Task requirements »
Reproduce the records below exactly, leaving out any pictures.

(Collected data entries)
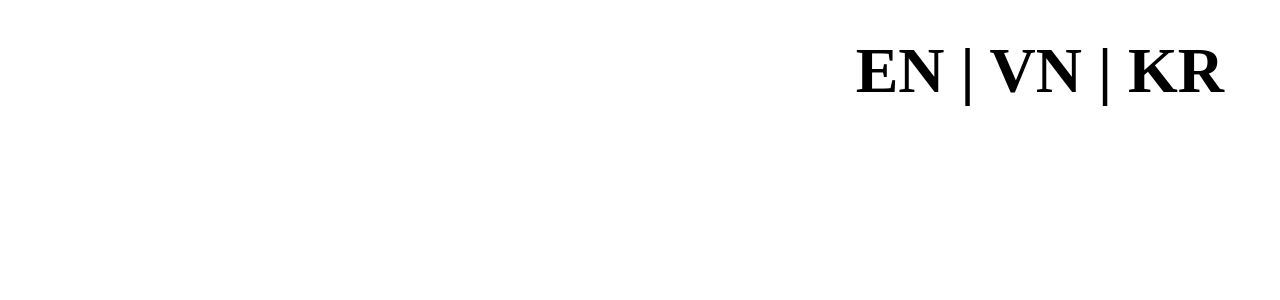
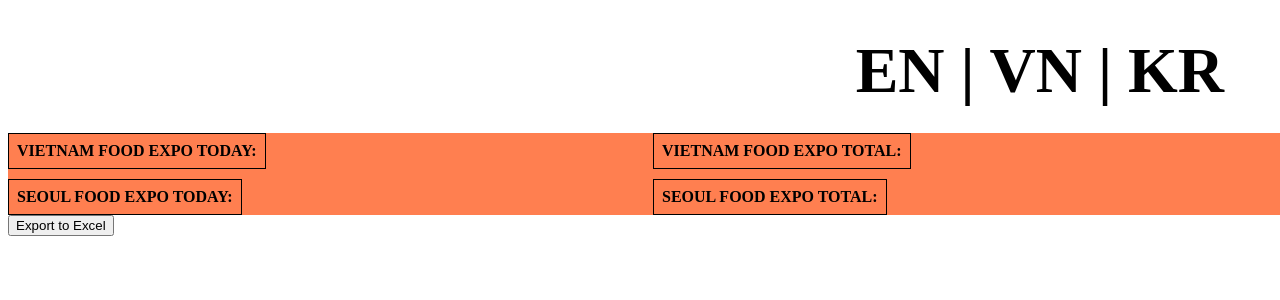
Before and after one commit to Kiiiiiiiiiiiiiiiiiii/Survey, a Vue app in the folder survey-client/: page /result in a window 1280 px wide. Before the commit this address had no page. Shown: the top 300 px of the page. Built offline with nearby package versions, Linux system fonts and the light colour scheme; no server answers; the HTML template or start-up script is replaced by a standard one.

Commit message:
result 페이지 리프레쉬 cnt 데이터 추가, excel 반출버튼 추가

```diff
--- a/survey-client/src/pages/Home.vue
+++ b/survey-client/src/pages/Home.vue
@@ -2,9 +2,10 @@
     <div class="home-main-container">
         <Logo/>
         <div class="grid-container">
-                {{ $t('name') }} :  <input class="input-element" v-model="state.form.name"/>
-                {{ $t('company') }} :  <input class="input-element" v-model="state.form.company"/>
-                {{ $t('email') }} :  <input class="input-element" v-model="state.form.email"/>
+            {{ $t('name') }} : <input class="input-element" v-model="state.form.name"/>
+            {{ $t('company') }} : <input class="input-element" v-model="state.form.company"/>
+            {{ $t('email') }} : <input class="input-element" :class="{'input-danger': emailHasError }" v-model="state.form.email"/>
+<!--            <p v-show="valid.email" class="input-error"> 이메일 오류 </p>-->
             {{ $t('industry') }} :
             <select class="input-element" v-model="state.form.industry">
                 <option>{{ $t('confectionary') }}</option>
@@ -42,7 +43,7 @@
 
 <script>
 
-import {reactive} from "vue";
+import {reactive, onBeforeMount} from "vue";
 import axios from "axios";
 import Logo from "@/components/Logo.vue";
 import {useRouter} from "vue-router";
@@ -51,15 +52,25 @@ export default {
     components: {Logo},
     setup() {
         const router = useRouter()
-
+        console.log('1. router : ',router)
+        console.log('2. route : ', router.currentRoute.value.query.branchId)
         const state = reactive({
             form: {
                 name: "",
                 company: "",
                 email: "",
-                industry: ""
+                industry: "",
+                branchId: router.currentRoute.value.query.branchId
             }
         })
+
+        onBeforeMount(() =>{
+            console.log('onBeforeMount start')
+            /*console.log('route :', query)
+            if (query.branchId) {
+                state.form.branchId = query.branchId;
+            }*/
+        });
 
         const submit = () => {
             axios.post("/api/submit", state.form).then((res) => {
@@ -77,8 +88,34 @@ export default {
         return {
             selected: false, //radio 버튼의 디폴트 값 설정
             true: true,
-            false: false
-
+            false: false,
+            emailHasError: false,
+            valid: {
+                email: false
+            }
+        }
+    },
+    methods:{
+        checkemail() {
+            console.log('checkEmail start')
+            const validateEmail = /^[A-Za-z0-9_\\.\\-]+@[A-Za-z0-9\\-]+\.[A-Za-z0-9\\-]+/
+            console.log('checkEmail 1')
+            if (!validateEmail.test(this.email) || !this.email) {
+                console.log('checkEmail 2')
+                this.valid.email = true
+                this.emailHasError = true
+                return
+            }
+            console.log('checkEmail 3')
+            this.valid.email = false
+            this.emailHasError = false
+        }
+    },
+    watch: {
+        'state.form.email': function () {
+            console.log('watch start')
+            this.checkemail()
+            console.log('watch end')
         }
     }
 }
@@ -92,7 +129,7 @@ export default {
     max-height: 100%;
 }
 
-.grid-container{
+.grid-container {
     display: grid;
     grid-template-columns: 1fr 1fr; /* 2x2 그리드 생성 */
     gap: 10px; /* 그리드 아이템 간의 간격 설정 */
@@ -116,4 +153,14 @@ export default {
     align-items: center;
     text-align: center;
 }
+
+.input-danger {
+    border-bottom: 1px solid $color-error !important;
+}
+
+.input-error {
+    line-height: 16px;
+    font-size: 11px;
+    color: $color-error;
+}
 </style>
--- /dev/null
+++ b/survey-client/src/pages/Result.vue
@@ -0,0 +1,96 @@
+<template>
+   <div class="grid-container">
+      <tr>
+         <th>
+            VIETNAM
+            FOOD EXPO TODAY: {{this.apiData.vnDailyCnt}}
+         </th>
+      </tr><tr>
+         <th>
+            VIETNAM
+            FOOD EXPO TOTAL: {{this.apiData.vnTotalCnt}}
+         </th>
+      </tr><tr>
+         <th>
+            SEOUL
+            FOOD EXPO TODAY: {{this.apiData.krDailyCnt}}
+         </th>
+      </tr><tr>
+         <th>
+            SEOUL
+            FOOD EXPO TOTAL: {{this.apiData.krTotalCnt}}
+         </th>
+      </tr>
+   </div>
+   <div>
+      <button @click="makeExcelFile">Export to Excel</button>
+   </div>
+</template>
+
+<script>
+import axios from "axios";
+//import xlsx from 'xlsx' 로 사용하면 utils 사용할때 에러 발생
+import * as xlsx from 'xlsx';
+export default {
+    name: "Result",
+   data() {
+       return {
+          apiData: [],
+          tableData:[]
+       };
+   },
+   methods: {
+      refreshData() {
+         //페이지 로딩 시 호출될 api
+         axios.get('/api/test').then(res => {
+            this.apiData = res.data;
+            // console.log('apiData : ',this.apiData)
+         })
+             .catch(error => {
+                console.log(error);
+             })
+     },
+      makeExcelFile() {
+         //실체 데이터 가져오기
+         axios.get('api/getAllData').then(res => {
+            const workBook = xlsx.utils.book_new()
+            const workSheet = xlsx.utils.json_to_sheet(res.data)
+            xlsx.utils.book_append_sheet(workBook, workSheet, 'survey')
+            xlsx.writeFile(workBook, 'survey_user_list.xlsx')
+         }).catch(error => {
+            console.log(error);
+         })
+      }
+   },
+   mounted() {
+      // 30초(30000 밀리초)마다 refreshData 메서드를 호출
+      this.refreshInterval = setInterval(this.refreshData, 30000);
+      //페이지 로딩 시 호출될 api
+      axios.get('/api/test').then(res => {
+         this.apiData = res.data;
+      })
+          .catch(error => {
+             console.log(error);
+          })
+   },
+   beforeUnmount() {
+      // 컴포넌트가 파괴될 때 setInterval을 해제
+      clearInterval(this.refreshInterval);
+   },
+}
+</script>
+
+<style scoped>
+.grid-container {
+   border-collapse: collapse; /* 테두리가 겹치지 않도록 설정 */
+   display: grid;
+   grid-template-columns: 1fr 1fr; /* 2x2 그리드 생성 */
+   gap: 10px; /* 그리드 아이템 간의 간격 설정 */
+   text-align: center;
+   background-color: coral;
+}
+.grid-container th, .grid-container td {
+   border: 1px solid #000;
+   padding: 8px; /* 셀 안의 내용을 조정하세요 */
+}
+</style>
--- a/survey-client/src/scripts/router.js
+++ b/survey-client/src/scripts/router.js
@@ -1,8 +1,9 @@
-import Home from "@/components/Header.vue";
+/*import Home from "@/components/Header.vue";*/
+import Home from "@/pages/Home.vue";
 import {createRouter, createWebHistory} from "vue-router";
 
 const routes = [
-    {path: '/', component: Home}, //루트경로로 들어올때는 컴포넌트를 홈으로 연결
+    {path: '/main', component: Home}, //루트경로로 들어올때는 컴포넌트를 홈으로 연결
 ]
 
 const router = createRouter({
```
Also changed, not shown: survey-client/src/main.js (+8 -1 lines). Lines whose indentation alone changed are shown as unchanged.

Solution for this exercise »
Before and after one commit to Kiiiiiiiiiiiiiiiiiii/Survey, a Vue app in the folder survey-client/: page /result in a window 1280 px wide. Before the commit this address had no page. Shown: the top 300 px of the page. Built offline with nearby package versions, Linux system fonts and the light colour scheme; no server answers; the HTML template or start-up script is replaced by a standard one.

Commit message:
result 페이지 리프레쉬 cnt 데이터 추가, excel 반출버튼 추가

```diff
--- a/survey-client/src/pages/Home.vue
+++ b/survey-client/src/pages/Home.vue
@@ -2,9 +2,10 @@
     <div class="home-main-container">
         <Logo/>
         <div class="grid-container">
-                {{ $t('name') }} :  <input class="input-element" v-model="state.form.name"/>
-                {{ $t('company') }} :  <input class="input-element" v-model="state.form.company"/>
-                {{ $t('email') }} :  <input class="input-element" v-model="state.form.email"/>
+            {{ $t('name') }} : <input class="input-element" v-model="state.form.name"/>
+            {{ $t('company') }} : <input class="input-element" v-model="state.form.company"/>
+            {{ $t('email') }} : <input class="input-element" :class="{'input-danger': emailHasError }" v-model="state.form.email"/>
+<!--            <p v-show="valid.email" class="input-error"> 이메일 오류 </p>-->
             {{ $t('industry') }} :
             <select class="input-element" v-model="state.form.industry">
                 <option>{{ $t('confectionary') }}</option>
@@ -42,7 +43,7 @@
 
 <script>
 
-import {reactive} from "vue";
+import {reactive, onBeforeMount} from "vue";
 import axios from "axios";
 import Logo from "@/components/Logo.vue";
 import {useRouter} from "vue-router";
@@ -51,15 +52,25 @@ export default {
     components: {Logo},
     setup() {
         const router = useRouter()
-
+        console.log('1. router : ',router)
+        console.log('2. route : ', router.currentRoute.value.query.branchId)
         const state = reactive({
             form: {
                 name: "",
                 company: "",
                 email: "",
-                industry: ""
+                industry: "",
+                branchId: router.currentRoute.value.query.branchId
             }
         })
+
+        onBeforeMount(() =>{
+            console.log('onBeforeMount start')
+            /*console.log('route :', query)
+            if (query.branchId) {
+                state.form.branchId = query.branchId;
+            }*/
+        });
 
         const submit = () => {
             axios.post("/api/submit", state.form).then((res) => {
@@ -77,8 +88,34 @@ export default {
         return {
             selected: false, //radio 버튼의 디폴트 값 설정
             true: true,
-            false: false
-
+            false: false,
+            emailHasError: false,
+            valid: {
+                email: false
+            }
+        }
+    },
+    methods:{
+        checkemail() {
+            console.log('checkEmail start')
+            const validateEmail = /^[A-Za-z0-9_\\.\\-]+@[A-Za-z0-9\\-]+\.[A-Za-z0-9\\-]+/
+            console.log('checkEmail 1')
+            if (!validateEmail.test(this.email) || !this.email) {
+                console.log('checkEmail 2')
+                this.valid.email = true
+                this.emailHasError = true
+                return
+            }
+            console.log('checkEmail 3')
+            this.valid.email = false
+            this.emailHasError = false
+        }
+    },
+    watch: {
+        'state.form.email': function () {
+            console.log('watch start')
+            this.checkemail()
+            console.log('watch end')
         }
     }
 }
@@ -92,7 +129,7 @@ export default {
     max-height: 100%;
 }
 
-.grid-container{
+.grid-container {
     display: grid;
     grid-template-columns: 1fr 1fr; /* 2x2 그리드 생성 */
     gap: 10px; /* 그리드 아이템 간의 간격 설정 */
@@ -116,4 +153,14 @@ export default {
     align-items: center;
     text-align: center;
 }
+
+.input-danger {
+    border-bottom: 1px solid $color-error !important;
+}
+
+.input-error {
+    line-height: 16px;
+    font-size: 11px;
+    color: $color-error;
+}
 </style>
--- /dev/null
+++ b/survey-client/src/pages/Result.vue
@@ -0,0 +1,96 @@
+<template>
+   <div class="grid-container">
+      <tr>
+         <th>
+            VIETNAM
+            FOOD EXPO TODAY: {{this.apiData.vnDailyCnt}}
+         </th>
+      </tr><tr>
+         <th>
+            VIETNAM
+            FOOD EXPO TOTAL: {{this.apiData.vnTotalCnt}}
+         </th>
+      </tr><tr>
+         <th>
+            SEOUL
+            FOOD EXPO TODAY: {{this.apiData.krDailyCnt}}
+         </th>
+      </tr><tr>
+         <th>
+            SEOUL
+            FOOD EXPO TOTAL: {{this.apiData.krTotalCnt}}
+         </th>
+      </tr>
+   </div>
+   <div>
+      <button @click="makeExcelFile">Export to Excel</button>
+   </div>
+</template>
+
+<script>
+import axios from "axios";
+//import xlsx from 'xlsx' 로 사용하면 utils 사용할때 에러 발생
+import * as xlsx from 'xlsx';
+export default {
+    name: "Result",
+   data() {
+       return {
+          apiData: [],
+          tableData:[]
+       };
+   },
+   methods: {
+      refreshData() {
+         //페이지 로딩 시 호출될 api
+         axios.get('/api/test').then(res => {
+            this.apiData = res.data;
+            // console.log('apiData : ',this.apiData)
+         })
+             .catch(error => {
+                console.log(error);
+             })
+     },
+      makeExcelFile() {
+         //실체 데이터 가져오기
+         axios.get('api/getAllData').then(res => {
+            const workBook = xlsx.utils.book_new()
+            const workSheet = xlsx.utils.json_to_sheet(res.data)
+            xlsx.utils.book_append_sheet(workBook, workSheet, 'survey')
+            xlsx.writeFile(workBook, 'survey_user_list.xlsx')
+         }).catch(error => {
+            console.log(error);
+         })
+      }
+   },
+   mounted() {
+      // 30초(30000 밀리초)마다 refreshData 메서드를 호출
+      this.refreshInterval = setInterval(this.refreshData, 30000);
+      //페이지 로딩 시 호출될 api
+      axios.get('/api/test').then(res => {
+         this.apiData = res.data;
+      })
+          .catch(error => {
+             console.log(error);
+          })
+   },
+   beforeUnmount() {
+      // 컴포넌트가 파괴될 때 setInterval을 해제
+      clearInterval(this.refreshInterval);
+   },
+}
+</script>
+
+<style scoped>
+.grid-container {
+   border-collapse: collapse; /* 테두리가 겹치지 않도록 설정 */
+   display: grid;
+   grid-template-columns: 1fr 1fr; /* 2x2 그리드 생성 */
+   gap: 10px; /* 그리드 아이템 간의 간격 설정 */
+   text-align: center;
+   background-color: coral;
+}
+.grid-container th, .grid-container td {
+   border: 1px solid #000;
+   padding: 8px; /* 셀 안의 내용을 조정하세요 */
+}
+</style>
--- a/survey-client/src/scripts/router.js
+++ b/survey-client/src/scripts/router.js
@@ -1,8 +1,9 @@
-import Home from "@/components/Header.vue";
+/*import Home from "@/components/Header.vue";*/
+import Home from "@/pages/Home.vue";
 import {createRouter, createWebHistory} from "vue-router";
 
 const routes = [
-    {path: '/', component: Home}, //루트경로로 들어올때는 컴포넌트를 홈으로 연결
+    {path: '/main', component: Home}, //루트경로로 들어올때는 컴포넌트를 홈으로 연결
 ]
 
 const router = createRouter({
```
Also changed, not shown: survey-client/src/main.js (+8 -1 lines). Lines whose indentation alone changed are shown as unchanged.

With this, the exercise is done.